to say that the work he produced was not subject to critical
insight and refinement; he was clearly capable of adjusting
and readjusting an initial idea for the sake of the work's efficacy.
Yet he did not approach the work of art with a preconceived
notion of what should be, but instead worked through the nature
and use of materials and artifacts in terms of their intrinsic
relationships. In this sense, Schwitters' artwork was never
about the object itself, but the dynamic of relations that appeared
in the course of their making. This approach became more and
more refined to the point where nothing he created was not subjected
to the possibility of further revision at a later date. As he
stated in an article from 1931 entitled "Ich und meine Ziele
(Me and my work)," an article that appears as part of his self-published
anthology, Das erstes Veilchenheft (the twenty-first
issue of his self-published journal, Merz, which bore the subtitle
"first Violet notebook") the work was, "in principle, always
in flux. 19"
While the vast majority of writing on modern art and architecture
has extended the Enlightenment project of formulating a master
narrative, Kurt Schwitters' literary and visual artworks stand
out in their resistance to claims of totality and consolidation.
The "modern project to rigor" implicitly exiles artists like
Schwitters.20 In art and architecture,
significant recognition is afforded only to those whose works
exhibit the necessary transparency - figuratively and methodologically

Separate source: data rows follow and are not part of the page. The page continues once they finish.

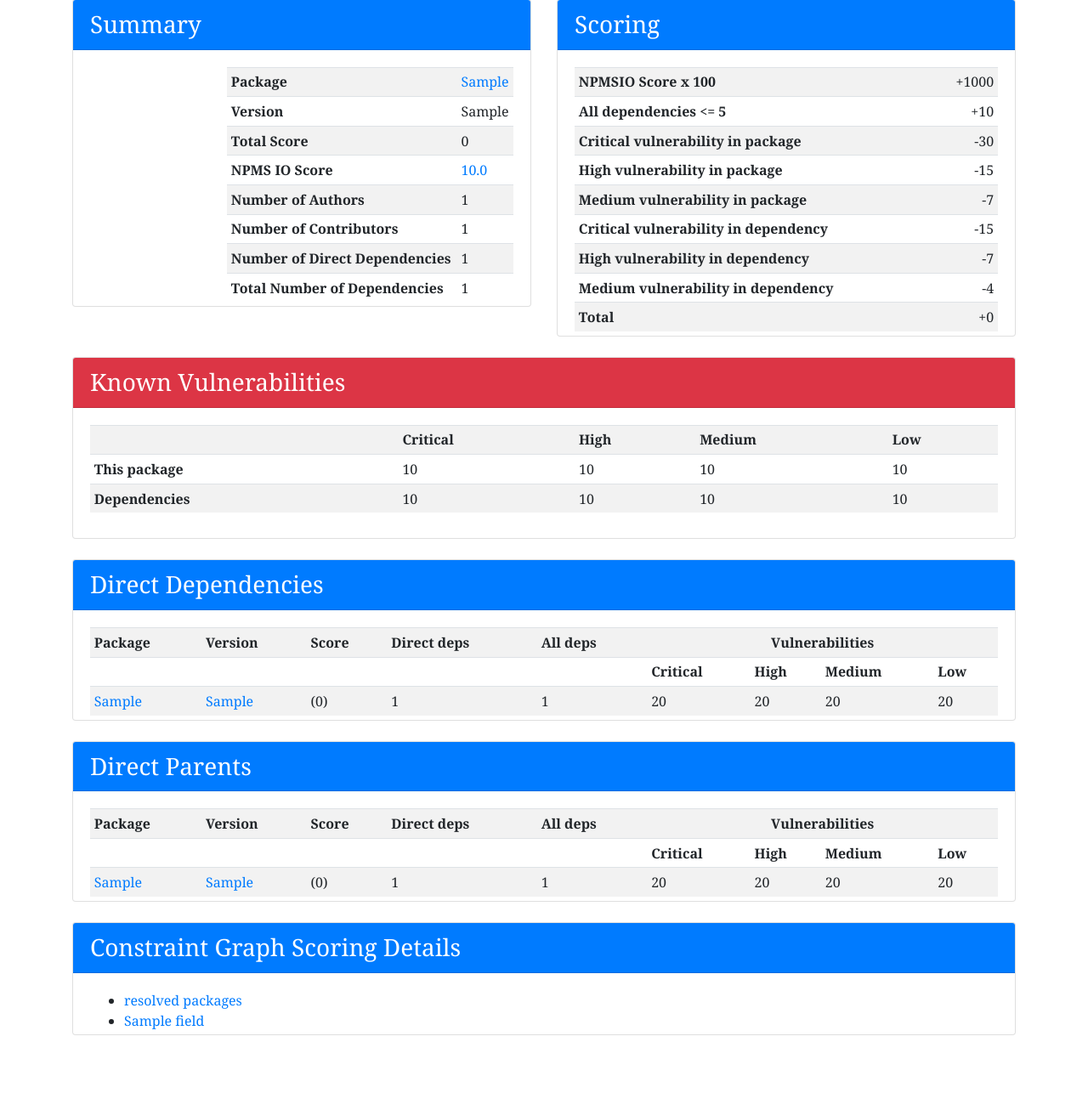
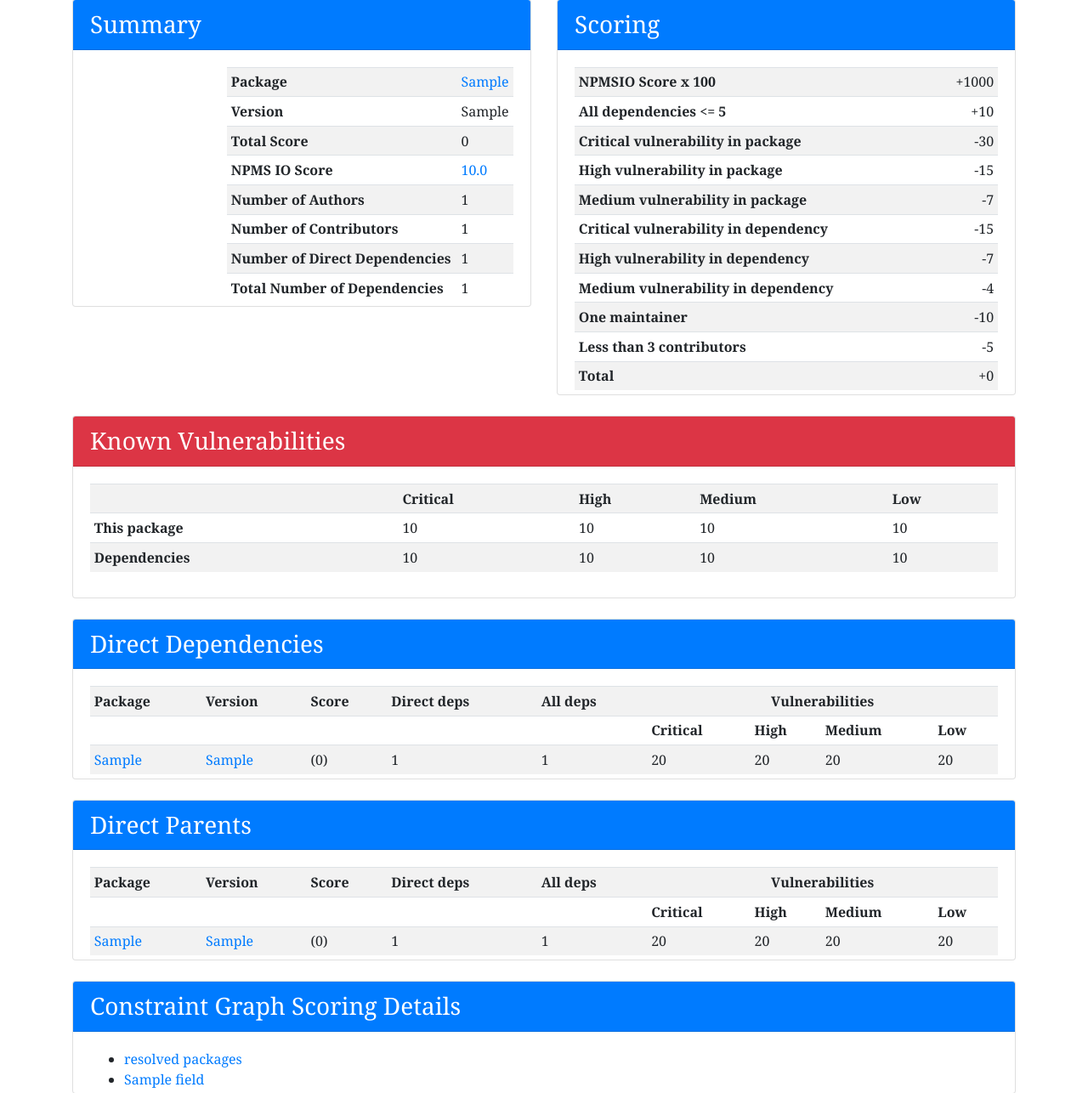
Before and after one commit to mozilla-services/dependency-observatory, a Flask app: template depobs/website/templates/package_report.html in a window 1280 px wide. Shown: the part 123-1409 px from the top of the page at 85% size. Before the commit the page ends 1341 px from the top, so only its background shows below. Run offline with Flask 2, Linux system fonts and the light colour scheme; tables that the repository leaves empty hold one stand-in row (values such as "Sample post"); the template is opened without the code that fills it: values that come from a table or form of the project are taken from there, most other values are stand-ins (such as "Sample title", 1, 10 or a date in 2020); parts of the project's set-up code (start-up, migrations or seed data) failed here and were passed over; some libraries are stand-ins or nearby versions.

Commit message:
Added contributor/maintainer scoring to package reort

```diff
--- a/depobs/website/templates/package_report.html
+++ b/depobs/website/templates/package_report.html
@@ -133,6 +133,30 @@
                         {%if package_report['indirectVulnsMedium_score'] > 0 %}
                         <tr><td>Medium vulnerability in dependency</td><td class="text-right">-4</td></tr>
                         {% endif %}
+
+                        <tr>
+                          {%if package_report['authors'] %}
+                            {%if package_report['authors'] <= 1 %}
+                            <td>One maintainer</td><td class="text-right">-10</td>
+                            {% elif package_report['authors'] >= 5 %}
+                            <td>5 or more maintainers</td><td class="text-right">+10</td>
+                            {% elif package_report['authors'] >= 15 %}
+                            <td>15 or more maintainers</td><td class="text-right">-10</td>
+                            {% endif %}
+                          {% endif %}
+                        </tr>
+
+                        <tr>
+                          {%if package_report['contributors'] %}
+                            {%if package_report['contributors'] <= 2 %}
+                            <td>Less than 3 contributors</td><td class="text-right">-5</td>
+                            {% elif package_report['contributors'] >= 10 %}
+                            <td>10 or more contributors</td><td class="text-right">+5</td>
+                            {% elif package_report['contributors'] >= 20 %}
+                            <td>20 or more contributors</td><td class="text-right">-5</td>
+                            {% endif %}
+                          {% endif %}
+                        </tr>
 
                         <tr><td>Total</td><td class="text-right">+{{package_report['score'] | round(0) | int}}</td></tr>
                     </table>
--- a/migrations/versions/170fd1b3769a_add_contributor_maintainer_scoring.py
+++ b/migrations/versions/170fd1b3769a_add_contributor_maintainer_scoring.py
@@ -10,8 +10,8 @@ import sqlalchemy as sa
 
 
 # revision identifiers, used by Alembic.
-revision = '170fd1b3769a'
-down_revision = '41041467b091'
+revision = "170fd1b3769a"
+down_revision = "41041467b091"
 branch_labels = None
 depends_on = None
 
@@ -60,7 +60,7 @@ def upgrade():
         CASE
         WHEN contributors < 3 THEN -5
         WHEN contributors >= 10 THEN 5
-        WHEN contributors >= 10 THEN -5
+        WHEN contributors >= 20 THEN -5
         ELSE 0
         END +
         CASE
```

- for analysis. Schwitters' art disputes this imperative and
hence remain largely peripheral to the artistic and critical
imagination. Taken together, the peculiarities of his personal
circumstances, as well as the opaque nature of his artistic
project, have effectively worked in concert to deny Schwitters
a significant place in the history of art and literature. Even
today, one of the most critical problems in approaching Schwitters'
project lay not with the work itself, but with the terms that
have been used to discuss the work. Until recently, nearly all
art criticism has relied on formal categories. This is particularly
true in the case of modern art criticism, which has conformed
almost entirely to the language and ideology of formalist analysis.
Hence, most, though not all, attempts to comprehend Schwitters'
oeuvre have relied almost entirely on the art-historical context
in which he worked, a context which has been developed and refined
in such a way as to promote exclusive rather than inclusive
categories. The institutional bias present in art museums and
the academy resists alternative or exceptional cases. This is
clearly the case with Schwitters, who, despite highly publicized
exhibitions and the appropriation of his works in support of
various movements and individuals, remains marginal to the recognized
project of modernism. The art historian Rudi Fuchs, in his short
book entitled Conflicts with Modernism or the Absence of Kurt
Schwitters, renders the following observations on the position
of Kurt Schwitters as a 'modern' artist:
Unlike Mondrian (and unlike many contemporary abstract artists
who reflect Mondrian's attitude), Kurt Schwitters was never
fanatic about purity. He was a very "impure" artist. And, when
I speak of Schwitters' absence, I also mean to say that the
very idea of impurity (or the idea of compromise and aesthetic
contamination as a source of inspiration) is largely absent
from Modernist artistic consciousness. Modernism's insistence
on abstraction and on the way to arrive at it, by stripping
the medium of its unnecessary or impure elements, had to result
in a very rarified idea of an artwork as a thing of extreme
clarity, physical elegance, balance, intelligence and perfection...a
juggler like Schwitters is seen as a renegade...there was little
single-mindedness in his career; there were too many things
he wanted to do at the same time. That easily raises the suspicions
of amateurism. He had no great interest in the finely chiseled
ultimate artwork. He was the practical and poetic magician.21
In Decoding Merz, Annegreth Nill also confronts this
problem, stating that most of Schwitters' work has been almost
universally interpreted from a formalist-modernist stance. Among
scholars and critics of Schwitters' work there remains, according
to Nill, "a veritable conspiracy of denial of ("literary") content,"
that is, questions of